(Supplied entries begins)
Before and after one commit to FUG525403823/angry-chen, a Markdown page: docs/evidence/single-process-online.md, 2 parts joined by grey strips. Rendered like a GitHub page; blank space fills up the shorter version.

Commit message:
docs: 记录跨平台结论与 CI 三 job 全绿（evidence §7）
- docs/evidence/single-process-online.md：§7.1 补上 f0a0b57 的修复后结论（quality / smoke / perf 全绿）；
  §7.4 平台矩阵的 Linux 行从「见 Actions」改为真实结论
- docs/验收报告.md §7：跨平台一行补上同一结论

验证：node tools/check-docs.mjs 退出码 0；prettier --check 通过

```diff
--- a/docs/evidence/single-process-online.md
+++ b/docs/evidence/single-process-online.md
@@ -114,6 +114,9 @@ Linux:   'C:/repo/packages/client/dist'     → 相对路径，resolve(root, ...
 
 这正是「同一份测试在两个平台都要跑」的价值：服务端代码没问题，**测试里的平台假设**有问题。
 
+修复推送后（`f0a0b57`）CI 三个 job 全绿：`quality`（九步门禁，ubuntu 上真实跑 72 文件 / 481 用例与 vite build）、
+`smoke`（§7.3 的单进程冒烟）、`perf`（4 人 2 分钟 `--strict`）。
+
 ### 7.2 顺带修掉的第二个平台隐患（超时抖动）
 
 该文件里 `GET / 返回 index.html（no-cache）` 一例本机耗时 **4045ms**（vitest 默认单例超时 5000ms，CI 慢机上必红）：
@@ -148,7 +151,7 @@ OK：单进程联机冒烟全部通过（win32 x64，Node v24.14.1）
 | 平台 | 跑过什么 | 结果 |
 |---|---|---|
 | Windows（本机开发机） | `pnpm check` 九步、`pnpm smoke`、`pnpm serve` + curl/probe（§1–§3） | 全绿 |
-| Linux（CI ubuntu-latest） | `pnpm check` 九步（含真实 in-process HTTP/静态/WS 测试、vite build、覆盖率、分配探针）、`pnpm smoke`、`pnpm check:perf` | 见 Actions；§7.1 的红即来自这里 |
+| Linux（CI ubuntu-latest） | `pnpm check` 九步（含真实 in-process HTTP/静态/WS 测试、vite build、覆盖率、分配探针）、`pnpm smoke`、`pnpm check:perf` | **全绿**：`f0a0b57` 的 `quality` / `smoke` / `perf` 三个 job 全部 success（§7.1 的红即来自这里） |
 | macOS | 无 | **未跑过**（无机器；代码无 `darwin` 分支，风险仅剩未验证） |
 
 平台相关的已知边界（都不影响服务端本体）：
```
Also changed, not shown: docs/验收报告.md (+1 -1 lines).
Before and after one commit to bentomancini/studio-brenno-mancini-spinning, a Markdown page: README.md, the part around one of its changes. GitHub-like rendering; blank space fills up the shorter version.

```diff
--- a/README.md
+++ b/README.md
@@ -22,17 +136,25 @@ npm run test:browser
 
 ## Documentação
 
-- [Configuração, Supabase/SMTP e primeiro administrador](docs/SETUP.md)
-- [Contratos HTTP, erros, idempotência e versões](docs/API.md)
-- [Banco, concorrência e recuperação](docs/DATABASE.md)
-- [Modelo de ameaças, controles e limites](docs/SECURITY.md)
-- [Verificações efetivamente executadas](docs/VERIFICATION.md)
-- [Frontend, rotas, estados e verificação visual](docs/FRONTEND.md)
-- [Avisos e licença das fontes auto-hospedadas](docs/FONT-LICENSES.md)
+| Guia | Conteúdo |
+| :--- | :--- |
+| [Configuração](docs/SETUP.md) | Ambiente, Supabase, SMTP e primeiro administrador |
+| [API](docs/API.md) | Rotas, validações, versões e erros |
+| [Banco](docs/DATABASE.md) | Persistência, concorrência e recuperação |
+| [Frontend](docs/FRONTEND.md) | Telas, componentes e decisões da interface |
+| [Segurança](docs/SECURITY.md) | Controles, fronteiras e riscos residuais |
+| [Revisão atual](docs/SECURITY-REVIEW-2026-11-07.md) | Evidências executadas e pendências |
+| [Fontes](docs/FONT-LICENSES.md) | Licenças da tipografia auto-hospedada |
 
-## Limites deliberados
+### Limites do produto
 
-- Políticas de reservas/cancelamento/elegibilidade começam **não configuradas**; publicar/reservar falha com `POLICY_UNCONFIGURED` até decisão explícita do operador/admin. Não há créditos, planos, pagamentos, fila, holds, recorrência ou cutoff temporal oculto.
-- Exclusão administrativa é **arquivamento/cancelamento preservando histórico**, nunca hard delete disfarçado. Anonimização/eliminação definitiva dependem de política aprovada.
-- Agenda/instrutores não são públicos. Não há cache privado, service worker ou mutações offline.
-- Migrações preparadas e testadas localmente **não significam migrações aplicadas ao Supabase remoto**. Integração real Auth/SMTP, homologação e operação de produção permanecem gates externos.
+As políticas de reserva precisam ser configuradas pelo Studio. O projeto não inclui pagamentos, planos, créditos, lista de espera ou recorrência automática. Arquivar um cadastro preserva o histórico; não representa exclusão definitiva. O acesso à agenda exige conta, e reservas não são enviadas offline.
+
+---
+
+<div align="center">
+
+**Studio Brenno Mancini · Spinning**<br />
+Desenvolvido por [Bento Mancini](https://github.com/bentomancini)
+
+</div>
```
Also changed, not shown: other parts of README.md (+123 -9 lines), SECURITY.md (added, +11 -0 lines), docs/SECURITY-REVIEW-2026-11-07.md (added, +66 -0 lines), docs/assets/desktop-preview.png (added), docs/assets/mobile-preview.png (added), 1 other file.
(Supplied entries ends)
(Supplied entries begins)
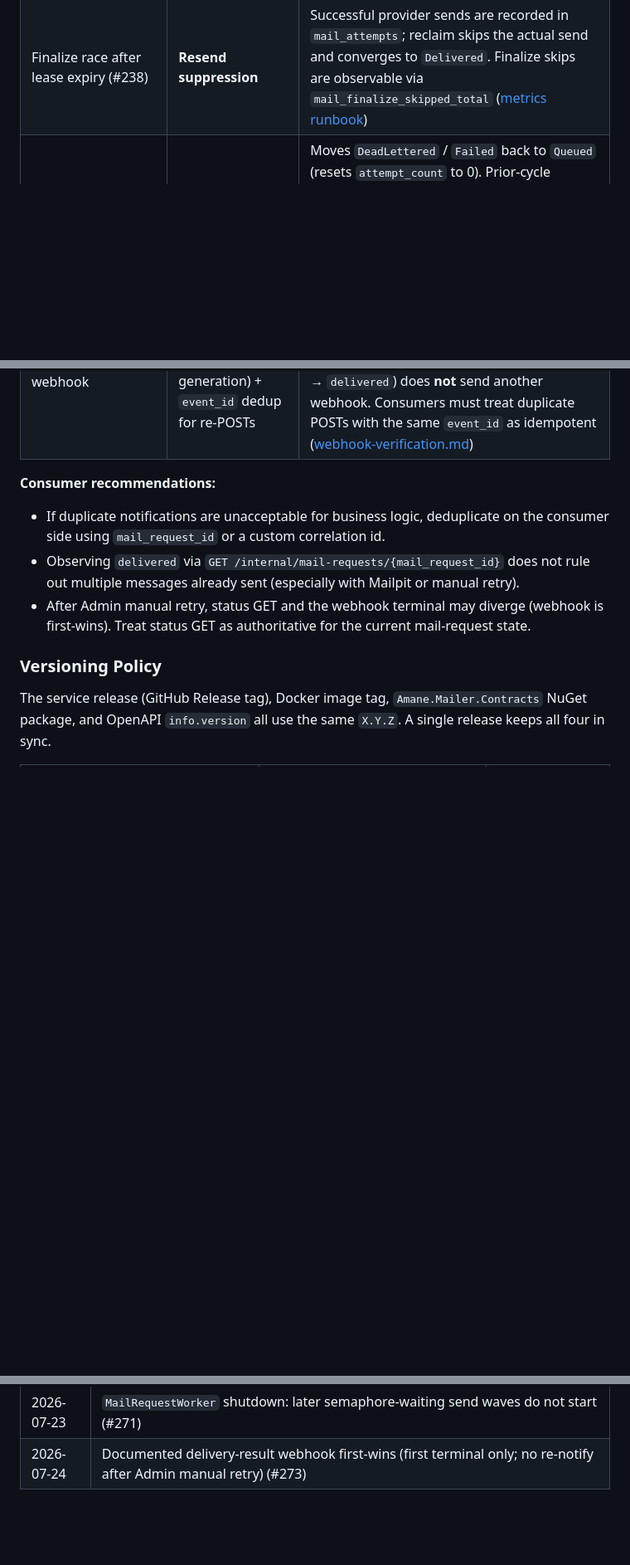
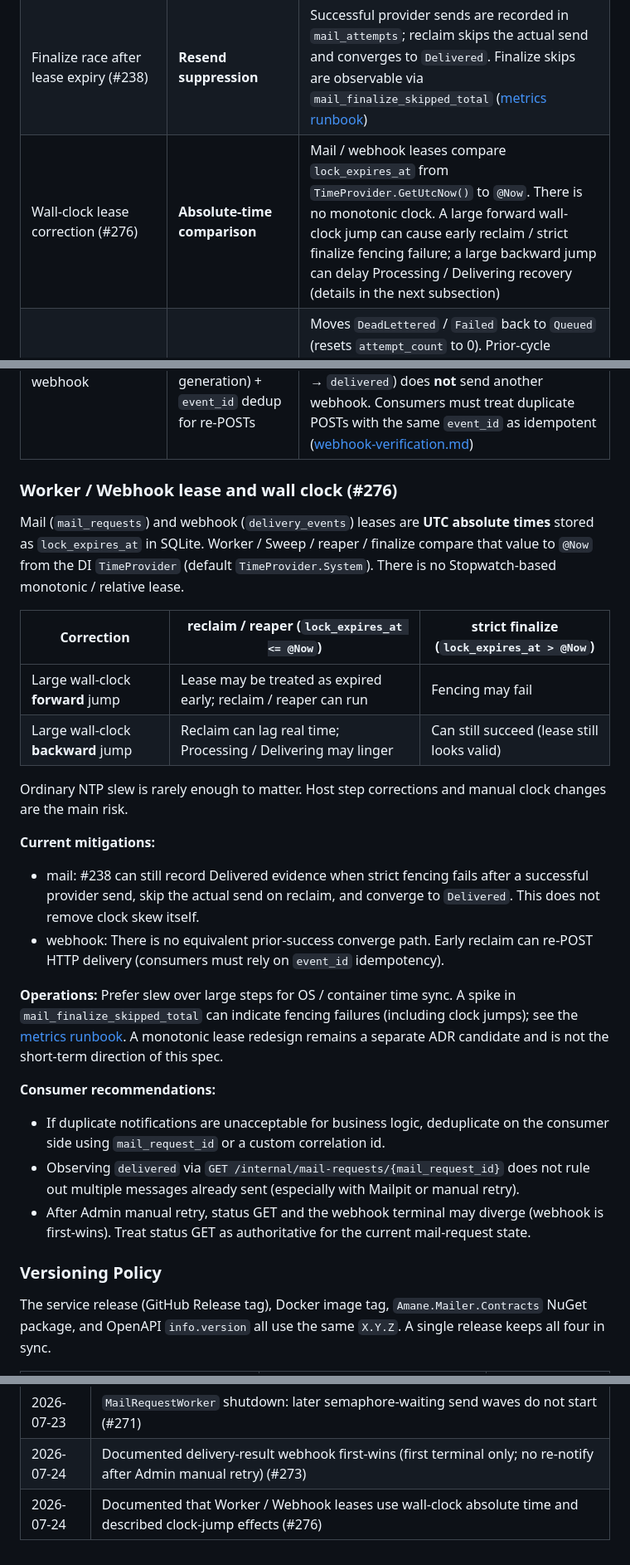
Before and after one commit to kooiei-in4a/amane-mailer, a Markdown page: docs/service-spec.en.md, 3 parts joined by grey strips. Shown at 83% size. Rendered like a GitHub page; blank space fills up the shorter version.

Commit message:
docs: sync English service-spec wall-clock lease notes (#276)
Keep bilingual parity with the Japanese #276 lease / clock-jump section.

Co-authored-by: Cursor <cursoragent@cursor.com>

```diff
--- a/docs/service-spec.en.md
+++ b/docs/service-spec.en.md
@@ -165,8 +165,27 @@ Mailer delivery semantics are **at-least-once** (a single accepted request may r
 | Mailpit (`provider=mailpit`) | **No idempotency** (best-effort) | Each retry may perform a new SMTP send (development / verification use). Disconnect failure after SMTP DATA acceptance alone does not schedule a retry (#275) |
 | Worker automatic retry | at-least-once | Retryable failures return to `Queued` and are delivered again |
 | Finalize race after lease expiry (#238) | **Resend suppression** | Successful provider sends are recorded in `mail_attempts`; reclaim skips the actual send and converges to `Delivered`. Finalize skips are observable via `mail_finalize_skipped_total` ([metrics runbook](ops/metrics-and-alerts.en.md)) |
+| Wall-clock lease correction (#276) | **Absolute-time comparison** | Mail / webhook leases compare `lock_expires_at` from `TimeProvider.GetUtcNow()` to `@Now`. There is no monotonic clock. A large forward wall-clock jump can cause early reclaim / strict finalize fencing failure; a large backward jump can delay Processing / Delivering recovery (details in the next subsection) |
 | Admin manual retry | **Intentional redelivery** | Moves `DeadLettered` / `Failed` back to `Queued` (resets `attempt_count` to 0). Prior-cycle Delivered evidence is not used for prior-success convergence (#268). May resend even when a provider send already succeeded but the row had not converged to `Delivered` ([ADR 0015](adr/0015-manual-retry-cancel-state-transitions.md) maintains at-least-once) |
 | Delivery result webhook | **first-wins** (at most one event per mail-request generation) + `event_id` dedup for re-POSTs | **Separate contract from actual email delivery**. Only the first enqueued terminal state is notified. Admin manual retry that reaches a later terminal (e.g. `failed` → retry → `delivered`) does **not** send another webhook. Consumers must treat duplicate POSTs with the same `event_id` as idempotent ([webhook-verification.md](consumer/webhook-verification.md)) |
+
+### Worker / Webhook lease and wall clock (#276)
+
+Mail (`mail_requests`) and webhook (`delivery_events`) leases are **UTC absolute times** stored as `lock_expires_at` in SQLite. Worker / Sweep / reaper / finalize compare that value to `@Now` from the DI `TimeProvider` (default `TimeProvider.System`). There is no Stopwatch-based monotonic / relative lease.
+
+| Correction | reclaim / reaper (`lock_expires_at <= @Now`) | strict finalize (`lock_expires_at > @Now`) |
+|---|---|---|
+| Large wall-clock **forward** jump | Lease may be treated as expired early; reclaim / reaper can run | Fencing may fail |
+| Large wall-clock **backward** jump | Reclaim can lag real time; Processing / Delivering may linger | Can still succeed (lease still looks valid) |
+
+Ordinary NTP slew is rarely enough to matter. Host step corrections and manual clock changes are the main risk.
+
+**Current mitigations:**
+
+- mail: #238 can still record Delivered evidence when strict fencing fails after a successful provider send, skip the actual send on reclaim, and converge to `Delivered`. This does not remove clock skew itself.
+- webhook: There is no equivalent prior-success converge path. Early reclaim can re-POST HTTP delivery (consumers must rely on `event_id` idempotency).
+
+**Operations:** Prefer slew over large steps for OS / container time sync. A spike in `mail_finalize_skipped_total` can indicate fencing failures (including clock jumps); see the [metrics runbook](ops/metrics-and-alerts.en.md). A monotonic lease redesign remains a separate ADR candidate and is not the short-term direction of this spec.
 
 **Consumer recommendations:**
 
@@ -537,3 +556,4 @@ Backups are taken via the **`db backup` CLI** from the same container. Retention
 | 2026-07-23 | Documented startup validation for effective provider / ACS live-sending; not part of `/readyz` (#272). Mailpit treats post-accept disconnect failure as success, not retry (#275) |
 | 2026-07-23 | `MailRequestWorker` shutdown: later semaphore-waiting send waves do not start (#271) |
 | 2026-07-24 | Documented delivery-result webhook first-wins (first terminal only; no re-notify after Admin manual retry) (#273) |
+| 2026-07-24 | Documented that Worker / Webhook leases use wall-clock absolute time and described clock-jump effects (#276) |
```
(Supplied entries ends)
● **Activity**: Copy out every line of the entries where the string "versões" shows up.

● **Response for this exercise**:
-- [Contratos HTTP, erros, idempotência e versões](docs/API.md)
+| [API](docs/API.md) | Rotas, validações, versões e erros |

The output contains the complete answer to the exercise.